Presently, last week’s nonfarm payroll miss (+142k versus +226k) has many in the market pulling back on the Fed’s rate normalization timeline. The lower payroll print would suggest that Fed Chair Janet Yellen could lead with “lower for longer.” If the number came in on target, or better, then the market would expect pressure on the Fed to lean toward an explicit change to its forward guidance. The miss may have reduced the Fed’s urgency to do something of note.

U.S. Treasurys Lack a Bid

Investors can expect the Fed to taper a minimum of $10B off of its third round of quantitative easing, or QE3, next Wednesday, and to again indicate that the program will end in October. Tapering $15B now could send the wrong message; perhaps it will split the difference and go $12.5B over the remaining two meetings.

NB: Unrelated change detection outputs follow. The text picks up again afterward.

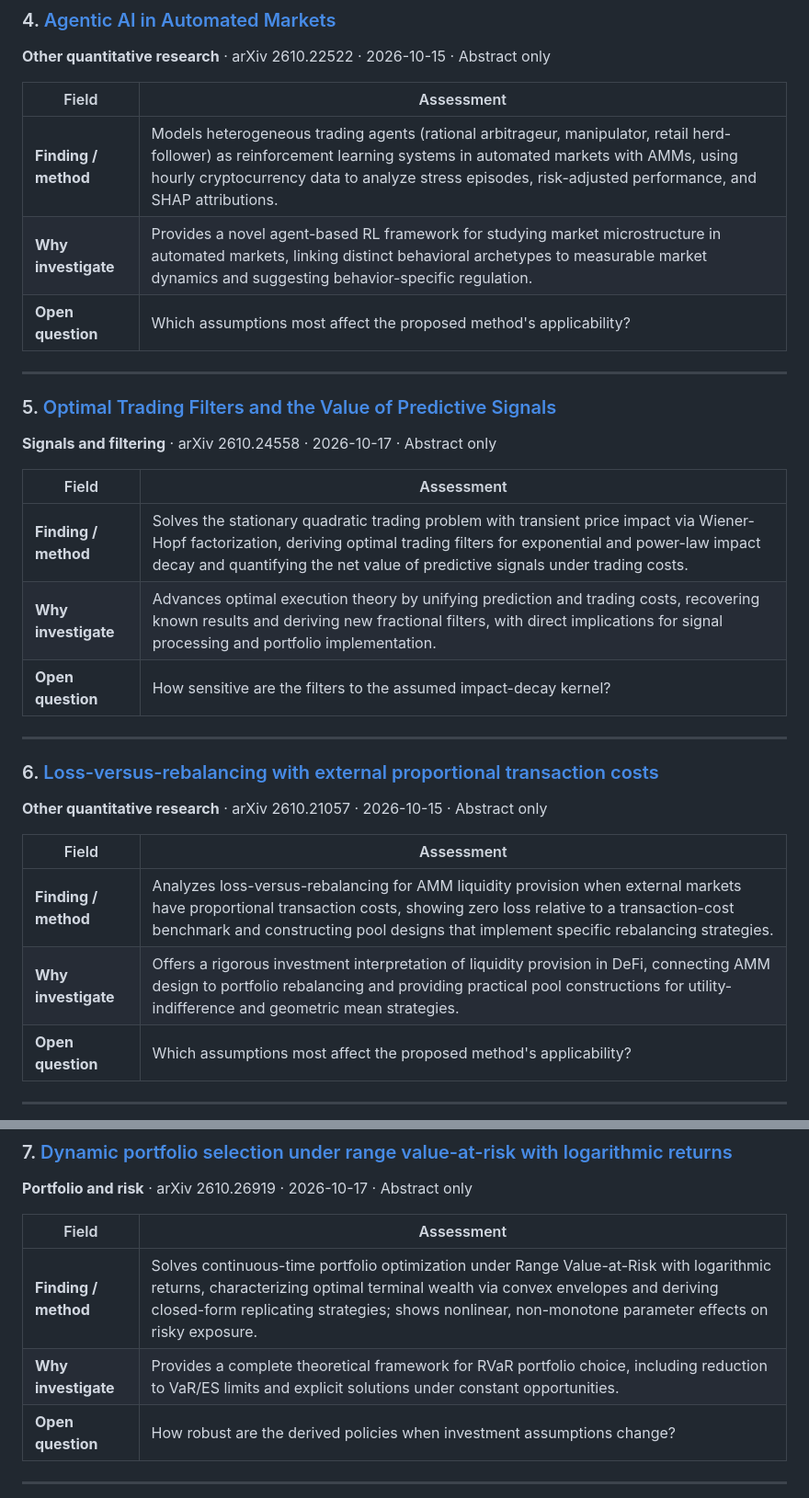
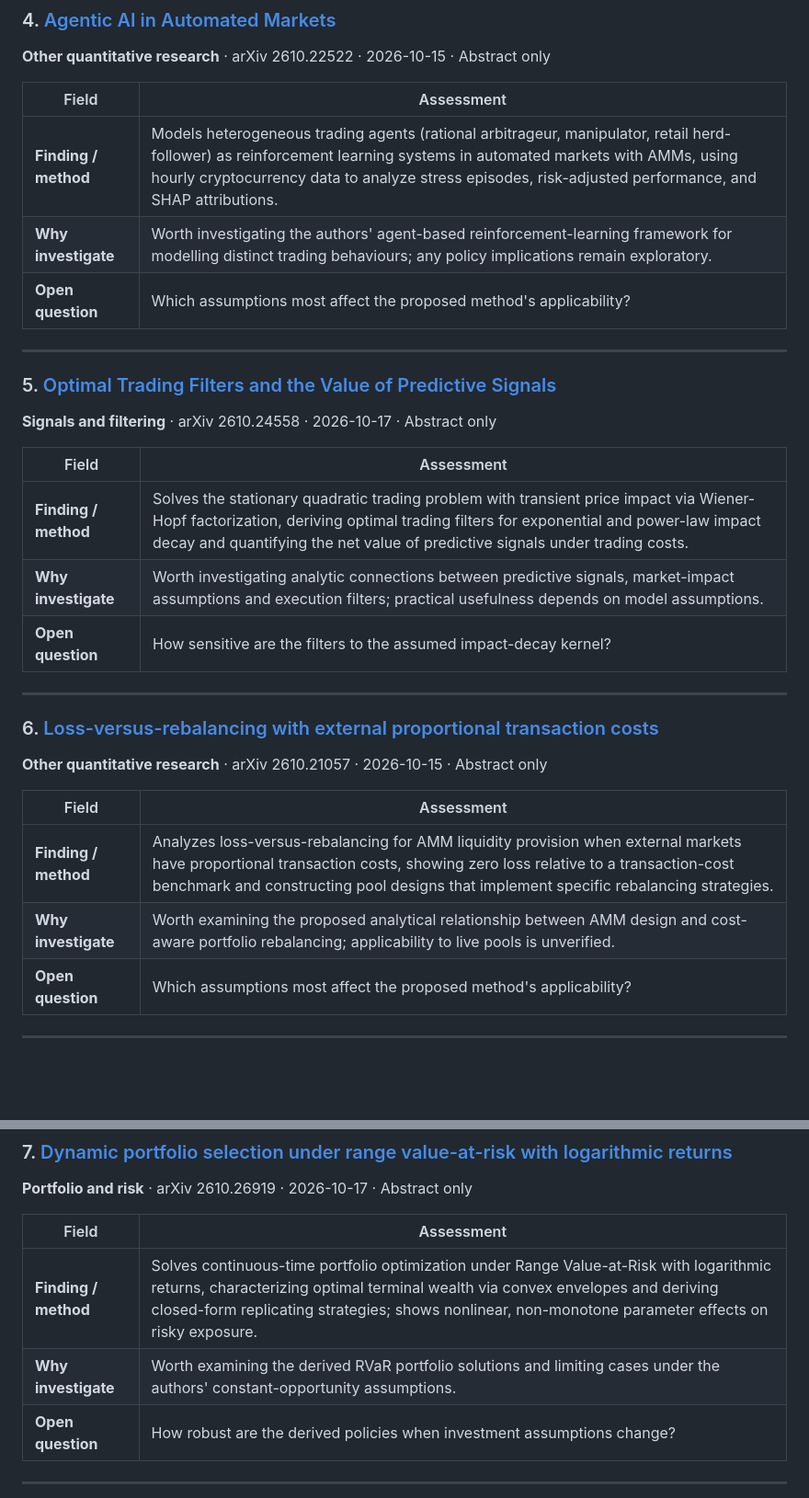
Before and after one commit to 8ft0-ai/quant-folio, a Markdown page: reports/2026-10-18.md, 2 parts joined by grey strips. Shown at 92% size. Drawn GitHub-style; blank space fills up the shorter version.

```diff
--- a/reports/2026-10-18.md
+++ b/reports/2026-10-18.md
@@ -80,7 +82,7 @@
 | Field | Assessment |
 | --- | --- |
 | **Finding / method** | Models heterogeneous trading agents (rational arbitrageur, manipulator, retail herd-follower) as reinforcement learning systems in automated markets with AMMs, using hourly cryptocurrency data to analyze stress episodes, risk-adjusted performance, and SHAP attributions. |
-| **Why investigate** | Provides a novel agent-based RL framework for studying market microstructure in automated markets, linking distinct behavioral archetypes to measurable market dynamics and suggesting behavior-specific regulation. |
+| **Why investigate** | Worth investigating the authors' agent-based reinforcement-learning framework for modelling distinct trading behaviours; any policy implications remain exploratory. |
 | **Open question** | Which assumptions most affect the proposed method's applicability? |
 
 ---
@@ -92,7 +94,7 @@
 | Field | Assessment |
 | --- | --- |
 | **Finding / method** | Solves the stationary quadratic trading problem with transient price impact via Wiener-Hopf factorization, deriving optimal trading filters for exponential and power-law impact decay and quantifying the net value of predictive signals under trading costs. |
-| **Why investigate** | Advances optimal execution theory by unifying prediction and trading costs, recovering known results and deriving new fractional filters, with direct implications for signal processing and portfolio implementation. |
+| **Why investigate** | Worth investigating analytic connections between predictive signals, market-impact assumptions and execution filters; practical usefulness depends on model assumptions. |
 | **Open question** | How sensitive are the filters to the assumed impact-decay kernel? |
 
 ---
@@ -104,7 +106,7 @@
 | Field | Assessment |
 | --- | --- |
 | **Finding / method** | Analyzes loss-versus-rebalancing for AMM liquidity provision when external markets have proportional transaction costs, showing zero loss relative to a transaction-cost benchmark and constructing pool designs that implement specific rebalancing strategies. |
-| **Why investigate** | Offers a rigorous investment interpretation of liquidity provision in DeFi, connecting AMM design to portfolio rebalancing and providing practical pool constructions for utility-indifference and geometric mean strategies. |
+| **Why investigate** | Worth examining the proposed analytical relationship between AMM design and cost-aware portfolio rebalancing; applicability to live pools is unverified. |
 | **Open question** | Which assumptions most affect the proposed method's applicability? |
 
 ---
@@ -116,7 +118,7 @@
 | Field | Assessment |
 | --- | --- |
 | **Finding / method** | Solves continuous-time portfolio optimization under Range Value-at-Risk with logarithmic returns, characterizing optimal terminal wealth via convex envelopes and deriving closed-form replicating strategies; shows nonlinear, non-monotone parameter effects on risky exposure. |
-| **Why investigate** | Provides a complete theoretical framework for RVaR portfolio choice, including reduction to VaR/ES limits and explicit solutions under constant opportunities. |
+| **Why investigate** | Worth examining the derived RVaR portfolio solutions and limiting cases under the authors' constant-opportunity assumptions. |
 | **Open question** | How robust are the derived policies when investment assumptions change? |
 
 ---
```
Also changed, not shown: other parts of reports/2026-10-18.md (+8 -6 lines).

So far in the U.S. Treasury market, it has been more of the same, with investors liquidating product further out the curve especially in the 10-year bucket. There is definitely a lack of a bid as we close out the week with 10’s at +2.585%, up +4bps as prices decline for a seventh consecutive day. That’s the longest losing streak in more than a year fueled by speculation that Yellen may delete “considerable time” from the Fed’s statement next week.

What to Expect Next Week

Investors should expect the current uptick in intraday volatility to remain intact supported by geopolitical events, a few central bank meetings, and the Scottish referendum.

The Reserve Bank of Australia will kick-start the week with its Monetary Policy Meeting minutes being released on Monday. A less dovish Fed has been persecuting the carry trades despite a supporting Aussie jobs number. Investors will also attempt to decipher interest rate clues from a speech Bank of Japan Governor Haruhiko Kuroda will make. Currently, they are looking for any sign that Prime Minister Shinzo Abe is pushing for further monetary stimulus.

Scottish referendum fever continues to grip market price action, and though the odds for the country to vote to leave the U.K. has lessened, sterling’s fate rests on next Thursday’s Scottish independence vote. Along with the vote, expect U.K. retail sales to also occupy the Bank of England’s Governor Mark Carney.

A fear of the Fed taking a more hawkish stance at its two-day meeting that ends next Wednesday is keeping both European and U.S. bond yields elevated. U.S. policymakers are expected to shed some light on plans to raise interest rates. The market will be focusing intently on the FOMC press conference after the federal-funds rate decision.

On Thursday, the Swiss National Bank (SNB) will set its Libor (London Interbank Offered Rate) though no changes are expected. However, Swiss authorities could be put to the test if the EUR’s downfall escalates and encroaches on the two-year-old EUR/CHF floor at €1.2000. There is no reason to assume the appetite for SNB intervention is diminished at this point. In fact, the pressure for action has intensified.

WEEK AHEAD

* CNY New Yuan Loans
* GBP Consumer Price Index
* EUR German ZEW Survey (Economic Sentiment)
* GBP Bank of England Minutes
* USD Consumer Price Index
* **USD Federal Open Market Committee Rate Decision**
* NZD Gross Domestic Product
* CHF Swiss National Bank Rate Decision
* CAD Consumer Price Index

This article is for general information purposes only. It is not investment advice or a solution to buy or sell securities. Opinions are the authors; not necessarily that of OANDA Corporation or any of its affiliates, subsidiaries, officers or directors. Leveraged trading is high risk and not suitable for all. You could lose all of your deposited funds.

Dean Popplewell

Dean Popplewell

Vice-President of Market Analysis at MarketPulse
Dean Popplewell has nearly two decades of experience trading currencies and fixed income instruments. He has a deep understanding of market fundamentals and the impact of global events on capital markets. He is respected among professional traders for his skilled analysis and career history as global head of trading for firms such as Scotia Capital and BMO Nesbitt Burns. Since joining OANDA in 2006, Dean has played an instrumental role in driving awareness of the forex market as an emerging asset class for retail investors, as well as providing expert counsel to a number of internal teams on how to best serve clients and industry stakeholders.
Dean Popplewell